Working with Flash Documents

How to work in Flash WorkSpace

Working with Projects in Flash

Process to Build your First Application in Flash

Using Symbols, Instances and Library Assets in Flash

How to Build Video Player in Flash

How to Work with Color, Strokes and Fills in Flash

How to Create Document in Flash

What is Vector and Bitmap Graphics in Flash

How to Create a Banner in Flash, Part 1

How to Work with Text in Flash

How to Create a Banner in Flash, Part 2

How to Use Imported Artwork in Flash

How to Create a Banner in Flash, Part 3

How to Work with Graphic Objects in Flash

How to Work with Layers in Flash

How to Use Filters and Blends

Working with Graphics in Flash

What is Accessibility Features in Flash

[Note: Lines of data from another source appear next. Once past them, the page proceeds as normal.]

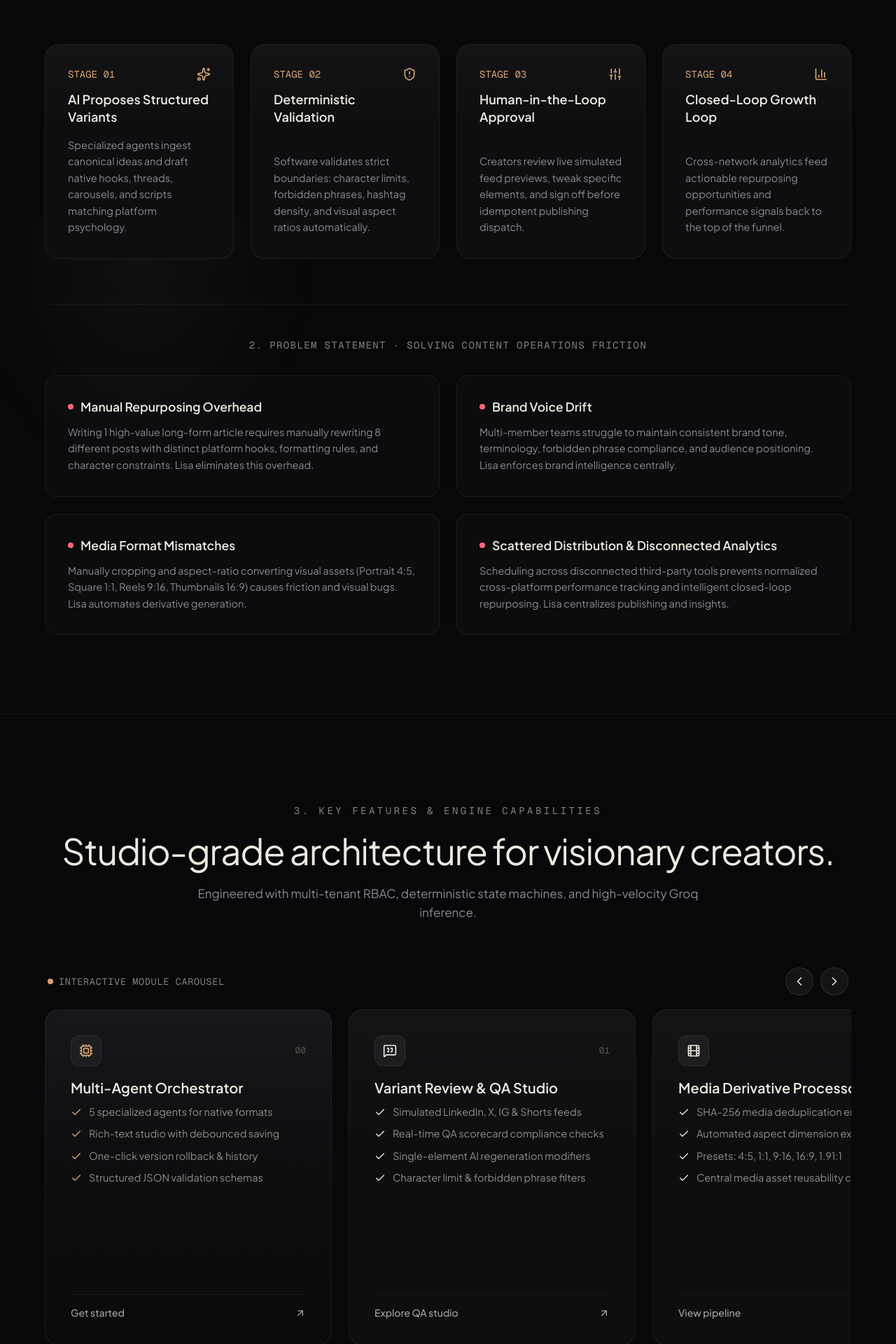
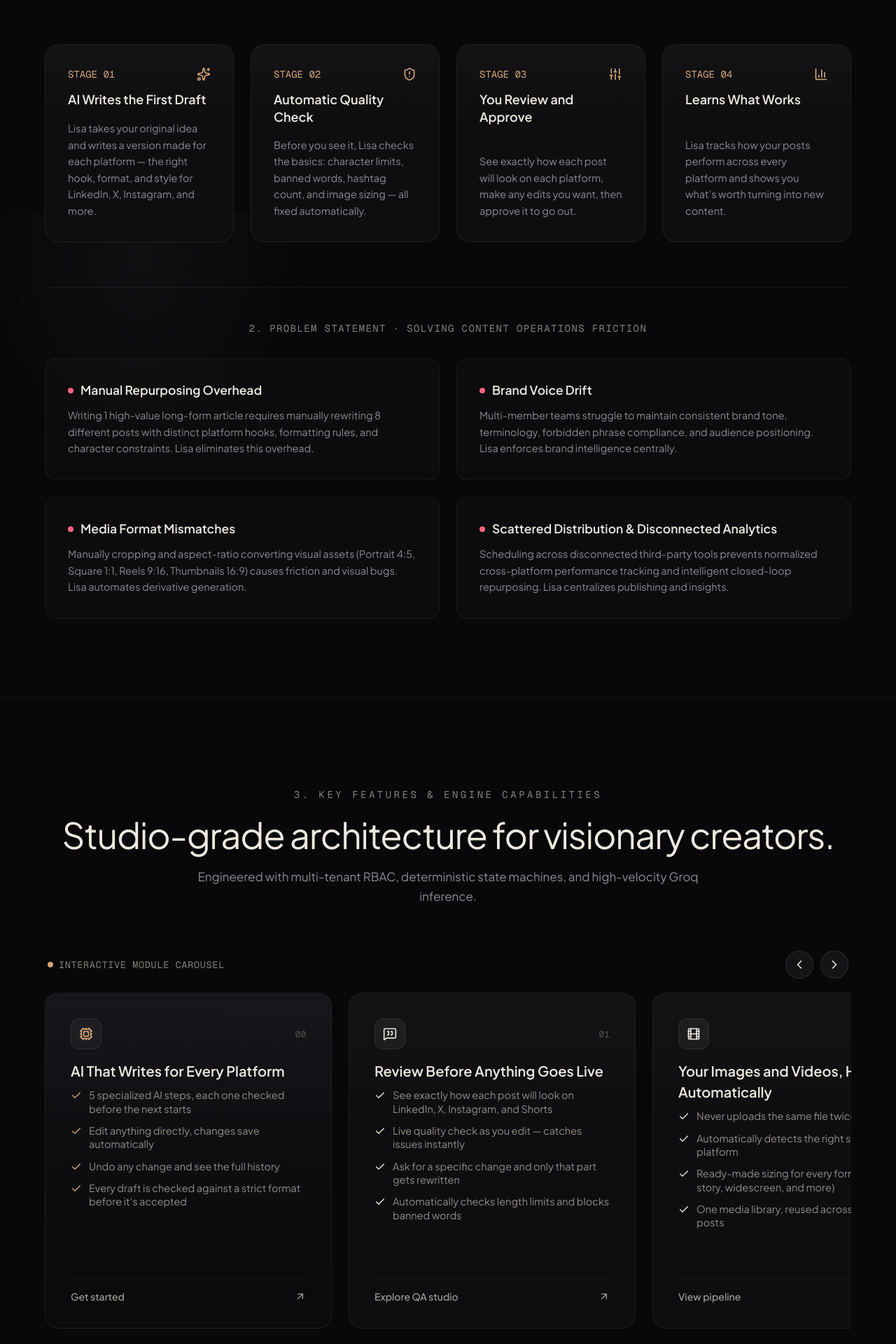
Before and after one commit to Yuyutsu01/Lisa, a Next.js app in the folder frontend/: page / in a window 1280 px wide. Shown: the part 1280-3200 px from the top of the page at 70% size. Built offline with nearby package versions, Linux system fonts and the light colour scheme.

Commit message:
docs: streamline manifesto subtext, 4-stage workflow, and interactive carousel modules

```diff
--- a/frontend/app/page.tsx
+++ b/frontend/app/page.tsx
@@ -375,7 +375,7 @@
 
               <p className="text-xs sm:text-sm lg:text-[16px] xl:text-[17px] leading-relaxed text-[#8a8a93] max-w-3xl lg:max-w-4xl mx-auto font-normal">
                 Rather than acting as a simple generic chat wrapper that writes captions,{" "}
-                <span className="lisa-warm-glow font-medium">Lisa</span> ingests canonical content sources, adapts them into platform-native variants (LinkedIn, X/Twitter, Instagram, Discord Community, Threads, Email Newsletters, and Blog CMS), validates them against brand guidelines, schedules them via an idempotent state machine, and analyzes cross-platform performance in a closed-loop feedback loop.
+                <span className="lisa-warm-glow font-medium">Lisa</span> takes your original content and rewrites it for each platform (LinkedIn, X/Twitter, Instagram, Discord, Threads, Email, and Blog), checks it against your brand&apos;s voice and rules, lets you approve it before it goes out, and tracks how each post performs to make the next one better.
               </p>
             </div>
 
@@ -385,29 +385,29 @@
                 {
                   stage: "01",
                   icon: Sparkles,
-                  title: "AI Proposes Structured Variants",
-                  desc: "Specialized agents ingest canonical ideas and draft native hooks, threads, carousels, and scripts matching platform psychology.",
+                  title: "AI Writes the First Draft",
+                  desc: "Lisa takes your original idea and writes a version made for each platform — the right hook, format, and style for LinkedIn, X, Instagram, and more.",
                   delay: 0,
                 },
                 {
                   stage: "02",
                   icon: ShieldAlert,
-                  title: "Deterministic Validation",
-                  desc: "Software validates strict boundaries: character limits, forbidden phrases, hashtag density, and visual aspect ratios automatically.",
+                  title: "Automatic Quality Check",
+                  desc: "Before you see it, Lisa checks the basics: character limits, banned words, hashtag count, and image sizing — all fixed automatically.",
                   delay: 80,
                 },
                 {
                   stage: "03",
                   icon: Sliders,
-                  title: "Human-in-the-Loop Approval",
-                  desc: "Creators review live simulated feed previews, tweak specific elements, and sign off before idempotent publishing dispatch.",
+                  title: "You Review and Approve",
+                  desc: "See exactly how each post will look on each platform, make any edits you want, then approve it to go out.",
                   delay: 160,
                 },
                 {
                   stage: "04",
                   icon: BarChart3,
-                  title: "Closed-Loop Growth Loop",
-                  desc: "Cross-network analytics feed actionable repurposing opportunities and performance signals back to the top of the funnel.",
+                  title: "Learns What Works",
+                  desc: "Lisa tracks how your posts perform across every platform and shows you what's worth turning into new content.",
                   delay: 240,
                 },
               ].map((item, idx) => {
@@ -539,25 +539,25 @@
                   </div>
 
                   <h3 className="text-sm sm:text-base lg:text-[18px] xl:text-[20px] font-semibold text-[#ede8df] mb-2.5">
-                    Multi-Agent Orchestrator
+                    AI That Writes for Every Platform
                   </h3>
 
                   <ul className="space-y-2 lg:space-y-3 text-[11px] sm:text-xs lg:text-[13.5px] xl:text-[14.5px] text-[#918e87]">
                     <li className="flex items-start gap-2.5">
                       <Check className="w-3 h-3 lg:w-4 lg:h-4 text-[#d4a373] mt-0.5 shrink-0" />
-                      <span>5 specialized agents for native formats</span>
+                      <span>5 specialized AI steps, each one checked before the next starts</span>
                     </li>
                     <li className="flex items-start gap-2.5">
                       <Check className="w-3 h-3 lg:w-4 lg:h-4 text-[#d4a373] mt-0.5 shrink-0" />
-                      <span>Rich-text studio with debounced saving</span>
+                      <span>Edit anything directly, changes save automatically</span>
                     </li>
                     <li className="flex items-start gap-2.5">
                       <Check className="w-3 h-3 lg:w-4 lg:h-4 text-[#d4a373] mt-0.5 shrink-0" />
-                      <span>One-click version rollback & history</span>
+                      <span>Undo any change and see the full history</span>
                     </li>
                     <li className="flex items-start gap-2.5">
                       <Check className="w-3 h-3 lg:w-4 lg:h-4 text-[#d4a373] mt-0.5 shrink-0" />
-                      <span>Structured JSON validation schemas</span>
+                      <span>Every draft is checked against a strict format before it&apos;s accepted</span>
                     </li>
                   </ul>
                 </div>
@@ -582,25 +582,25 @@
                   </div>
 
                   <h3 className="text-sm sm:text-base lg:text-[18px] xl:text-[20px] font-semibold text-[#ede8df] mb-2.5">
-                    Variant Review & QA Studio
+                    Review Before Anything Goes Live
                   </h3>
 
                   <ul className="space-y-2 lg:space-y-3 text-[11px] sm:text-xs lg:text-[13.5px] xl:text-[14.5px] text-[#918e87]">
                     <li className="flex items-start gap-2.5">
                       <Check className="w-3 h-3 lg:w-4 lg:h-4 text-[#ede8df] mt-0.5 shrink-0" />
-                      <span>Simulated LinkedIn, X, IG & Shorts feeds</span>
+                      <span>See exactly how each post will look on LinkedIn, X, Instagram, and Shorts</span>
                     </li>
                     <li className="flex items-start gap-2.5">
                       <Check className="w-3 h-3 lg:w-4 lg:h-4 text-[#ede8df] mt-0.5 shrink-0" />
-                      <span>Real-time QA scorecard compliance checks</span>
+                      <span>Live quality check as you edit — catches issues instantly</span>
                     </li>
                     <li className="flex items-start gap-2.5">
                       <Check className="w-3 h-3 lg:w-4 lg:h-4 text-[#ede8df] mt-0.5 shrink-0" />
-                      <span>Single-element AI regeneration modifiers</span>
+                      <span>Ask for a specific change and only that part gets rewritten</span>
                     </li>
                     <li className="flex items-start gap-2.5">
                       <Check className="w-3 h-3 lg:w-4 lg:h-4 text-[#ede8df] mt-0.5 shrink-0" />
-                      <span>Character limit & forbidden phrase filters</span>
+                      <span>Automatically checks length limits and blocks banned words</span>
                     </li>
                   </ul>
                 </div>
@@ -625,25 +625,25 @@
                   </div>
 
                   <h3 className="text-sm sm:text-base lg:text-[18px] xl:text-[20px] font-semibold text-[#ede8df] mb-2.5">
-                    Media Derivative Processor
+                    Your Images and Videos, Handled Automatically
                   </h3>
 
                   <ul className="space-y-2 lg:space-y-3 text-[11px] sm:text-xs lg:text-[13.5px] xl:text-[14.5px] text-[#918e87]">
                     <li className="flex items-start gap-2.5">
                       <Check className="w-3 h-3 lg:w-4 lg:h-4 text-[#ede8df] mt-0.5 shrink-0" />
-                      <span>SHA-256 media deduplication engine</span>
+                      <span>Never uploads the same file twice</span>
                     </li>
                     <li className="flex items-start gap-2.5">
                       <Check className="w-3 h-3 lg:w-4 lg:h-4 text-[#ede8df] mt-0.5 shrink-0" />
-                      <span>Automated aspect dimension extraction</span>
+                      <span>Automatically detects the right size for each platform</span>
                     </li>
                     <li className="flex items-start gap-2.5">
                       <Check className="w-3 h-3 lg:w-4 lg:h-4 text-[#ede8df] mt-0.5 shrink-0" />
-                      <span>Presets: 4:5, 1:1, 9:16, 16:9, 1.91:1</span>
+                      <span>Ready-made sizing for every format (square, story, widescreen, and more)</span>
                     </li>
                     <li className="flex items-start gap-2.5">
                       <Check className="w-3 h-3 lg:w-4 lg:h-4 text-[#ede8df] mt-0.5 shrink-0" />
-                      <span>Central media asset reusability catalog</span>
+                      <span>One media library, reused across all your posts</span>
                     </li>
                   </ul>
                 </div>
@@ -668,41 +668,21 @@
                   </div>
 
                   <h3 className="text-sm sm:text-base lg:text-[18px] xl:text-[20px] font-semibold text-[#ede8df] mb-2.5">
-                    Idempotent Calendar & Adapters
+                    Nothing Gets Posted Twice
                   </h3>
 
                   <ul className="space-y-2 lg:space-y-3 text-[11px] sm:text-xs lg:text-[13.5px] xl:text-[14.5px] text-[#918e87]">
                     <li className="flex items-start gap-2.5">
                       <Check className="w-3 h-3 lg:w-4 lg:h-4 text-[#ede8df] mt-0.5 shrink-0" />
-                      <span>SHA-256 idempotent state machine</span>
+                      <span>Built-in safeguard makes sure a scheduled post never accidentally goes out twice</span>
                     </li>
                     <li className="flex items-start gap-2.5">
                       <Check className="w-3 h-3 lg:w-4 lg:h-4 text-[#ede8df] mt-0.5 shrink-0" />
-                      <span>LinkedIn (OAuth), IG (Creator Studio Mode)</span>
+                      <span>Connects to LinkedIn and Instagram through your own account</span>
                     </li>
                     <li className="flex items-start gap-2.5">
                       <Check className="w-3 h-3 lg:w-4 lg:h-4 text-[#ede8df] mt-0.5 shrink-0" />
-                      <span>X/Twitter, Discord Community, Threads, CMS</span>
-                    </li>
-                    <li className="flex items-start gap-2.5">
-                      <Check className="w-3 h-3 lg:w-4 lg:h-4 text-[#ede8df] mt-0.5 shrink-0" />
-                      <span className="flex items-center gap-1.5">
-                        <span>Soundscape focus toggle</span>
-                        <button
-                          onClick={toggleSoundscape}
-                          className="px-1.5 py-0.5 rounded bg-white/10 hover:bg-white/20 text-[#ede8df] text-[10px] lg:text-xs flex items-center gap-1 cursor-pointer"
-                        >
-                          {isPlayingAudio ? (
-                            <>
-                              <VolumeX className="w-3 h-3 text-amber-400" /> Stop
-                            </>
-                          ) : (
-                            <>
-                              <Volume2 className="w-3 h-3 text-emerald-400" /> Play
-                            </>
-                          )}
-                        </button>
-                      </span>
+                      <span>Also works with X/Twitter, Discord, Threads, and your blog</span>
                     </li>
                   </ul>
                 </div>
```
Also changed, not shown: 1 other file (tests, documents, lock files or other folders).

How to Create Motion (Shape Tween & Motion Tween) in Flash

How to Create an Application in Flash

What is Masking in Flash

How to Work with Video in Flash

How to Use Layout Tools in Flash

What are Behaviors in Flash

How to Work with Sound in Flash

How to Create Symbols and Instances in Flash

What is ActionScript in Flash

How to Write ActionScript With Script Assist in Flash

How to Add Button Animation and Navigation in Flash

What is Data Integration in Flash

How to Work with Screens

How to Create a Presentation with Screens

What is Extending Flash

How to Create Multilanguage Text in Flash

How to Create Graphics: Draw in Flash

What is Flash Lite

Ways of Data Integration

How to Create Graphics: Create a Timeline Animation in Flash

Getting Started with Flash Lite in Flash

How to Publish Flash Documents

How to Create Graphics: Making Animations with Easing

Learning Flash Lite 1.X ActionScript in Flash

How to Export Flash Content and Images from Flash

How to Create Graphics: Applying Gradients in Flash

Process of Writing and Editing ActionScript 2.0 in Flash

How to Create Accessible Content in Flash

How to Create Graphics: Apply Graphic Filters and Blends

What is Data and Data Types in Flash

Process of Printing from SWF Files in Flash

Using ActionScript: How to Use Script Assist mode in Flash

Learn Syntax and Language Fundamentals in Flash

How to Create E-learning Content in Flash

Using ActionScript: How to Write Scripts in Flash

Working with Functions and Methods in Flash

Process of Using Templates in Flash

Using ActionScript: Process of Adding Interactivity in Flash

What are Classes in Flash

Control Tag Summary of XML to UI in Flash

Using ActionScript: How to Create a Form with Conditional Logic and Send Data in Flash

What is Inheritance in Flash

What is Data Integration: Overview

Using ActionScript: How to Work with Objects and Classes in Flash

Overview on Interfaces in Flash

What is Data Integration: Using XML for a Timesheet

How to Work with Text and Strings in Flash

How to use Handling Events in Flash

What is Data Integration: Using XUpdate to Update the Timesheet

Learning Animation, Filters and Drawings in Flash

How to Work with Movie Clips in Flash

How to Create Interaction with ActionScript in Flash

How to Work with Images, Sound, and Video in Flash

How to Work with External Data in Flash

What is Security in Flash

How to Debug Applications in Flash

List of Error Messages in Flash

Using Object-Oriented Programming with ActionScript 1.0 in Flash

How to Write Scripts for Earlier Versions of Flash Player in Flash

List of all Keyboard Keys and Key Code Values for using in Flash

Terminology

Introduction to Components in Flash

What are Components in Flash

How to Create an Application with Components

How to Work with Components in Flash

How to Handle Component Events in Flash

How to Customize Components in Flash

How to Create Components in Flash

What is Collection Properties in Flash